Thirty years after Reginald F. Lewis made history with a $1 billion leverage buyout of Beatrice International Foods, his widow is leading the commemoration and celebration of her husband’s never duplicated feat.
“My hope is that one or more of those who read about Reginald Lewis, in an article and in his book titled, ‘Why should white guys have all the fun?” Loida Lewis said in an interview with the Baltimore Times.
Lewis called her husband a “rock star,” and says he was the Jackie Robinson of business.
“Until he came around, no person of color would think about buying a business on borrowed money financed by equity firms,” she said. “Not too many African-Americans thought of going into finance but growing up black in America, my husband wanted to disprove the lies that a person of color couldn’t go to the highest level of economic achievement.”
In the 1980s, Reginald F. Lewis— whose name appears on the museum in Baltimore and on several colleges and schools and other monuments— was named on Forbes’ “Richest Americans” list.
A self-made man from Baltimore and the first person to be admitted to Harvard Law School without ever applying, Lewis owned a law firm on Wall Street to go along with a multi-billion dollar business empire.
Having already purchased the McCall Pattern Company for $22.5 million, Lewis made history buying Beatrice International Foods for $985 million.
At the time, it was the largest offshore leverage buyout ever.
As chairman and CEO, he moved quickly to reposition the company, pay down the debt, and vastly increase the company’s worth, according to his biography. By 1992, the company had sales of over $1.6 billion annually, and Lewis was sharing his time between his company’s offices in New York and Paris.
“For me, this was earth shaking in the sense that he was the first African-American, really the first American to do an overseas deal,” Loida Lewis said. “With racism apart of [America’s] DNA, he was able to empower his community and Latinos.”
While his legend is cemented in Baltimore through the Reginald F. Lewis Museum of Maryland African American History and Culture, Lewis’ legacy reaches further.
An exhibit in the Smithsonian National African American Museum of History and Culture features Lewis and there’s also the Reginald F. Lewis International Law Center at Harvard Law School; the Reginald F. Lewis High School of Business and Law; and the Lewis College of Sorsogon City in the Philippines.
Now, Loida Lewis and others are celebrating the anniversary of the Beatrice deal, which happened on November 30, 1987.
“We want the new generation to be inspired by his work. He demonstrated his belief in and commitment to human rights, civil rights and economic development,” Loida Lewis said.
Lewis died in 1993 at the age of 50.
He doted on his daughters, Christina and Leslie, and loved champagne, which his wife says at one point the couple couldn’t afford.

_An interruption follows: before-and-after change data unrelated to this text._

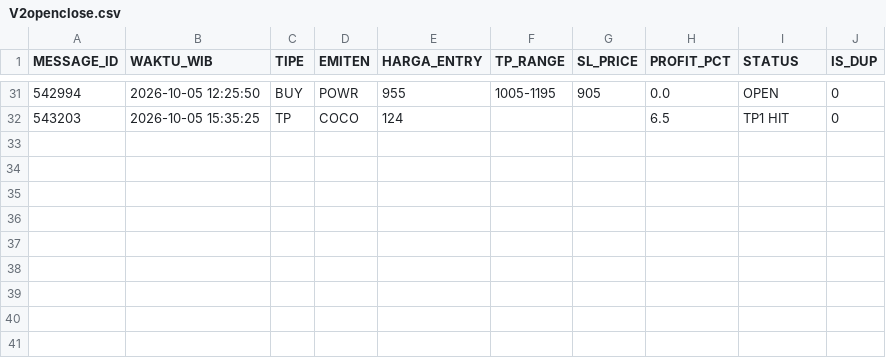
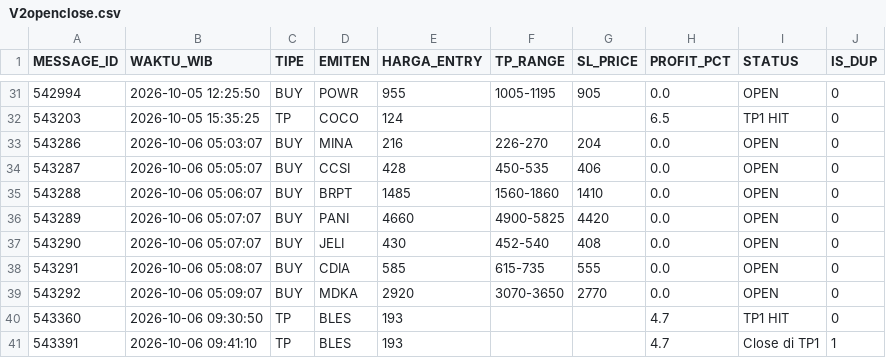
Before and after one commit to illusixTri/dashboard-rla, a CSV file: V2openclose.csv, drawn as a sheet; only a part is shown, gaps mark what is left out.

```diff
--- a/V2openclose.csv
+++ b/V2openclose.csv
@@ -32 +32,10 @@ MESSAGE_ID,WAKTU_WIB,TIPE,EMITEN,HARGA_ENTRY,TP_RANGE,SL_PRICE,PROFIT_PCT,STATUS
 543203,2026-10-05 15:35:25,TP,COCO,124,,,6.5,TP1 HIT,0
+543286,2026-10-06 05:03:07,BUY,MINA,216,226-270,204,0.0,OPEN,0
+543287,2026-10-06 05:05:07,BUY,CCSI,428,450-535,406,0.0,OPEN,0
+543288,2026-10-06 05:06:07,BUY,BRPT,1485,1560-1860,1410,0.0,OPEN,0
+543289,2026-10-06 05:07:07,BUY,PANI,4660,4900-5825,4420,0.0,OPEN,0
+543290,2026-10-06 05:07:07,BUY,JELI,430,452-540,408,0.0,OPEN,0
+543291,2026-10-06 05:08:07,BUY,CDIA,585,615-735,555,0.0,OPEN,0
+543292,2026-10-06 05:09:07,BUY,MDKA,2920,3070-3650,2770,0.0,OPEN,0
+543360,2026-10-06 09:30:50,TP,BLES,193,,,4.7,TP1 HIT,0
+543391,2026-10-06 09:41:10,TP,BLES,193,,,4.7,Close di TP1,1
```
Also changed, not shown: portofolio_web.csv.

Instead, she would buy him a case of ginger ale to go with his meals.
Loida Lewis also said her husband was a focused and intense man who loved jazz, opera and the music of Louis Armstrong, whose “What a Wonderful World,” was played as Lewis’ casket was led out of the church at his funeral.
“He loved my daughter Christina’s jokes and he loved Lena Horne; Sade; Nat King Cole; Natalie Cole; Aretha Franklin; and others,” Lewis said.
For the family, seeing so much done to remember Lewis remains an honor.
“He lived like a rocket ship,” his widow said. “He accomplished so much but he was very much a family man.
“So, I’m celebrating his $1 billion deal 30 years later which is sort of an indictment that no other person of color, Asian, black, Latino has ever brought a billion dollar company. Hopefully, that will change.”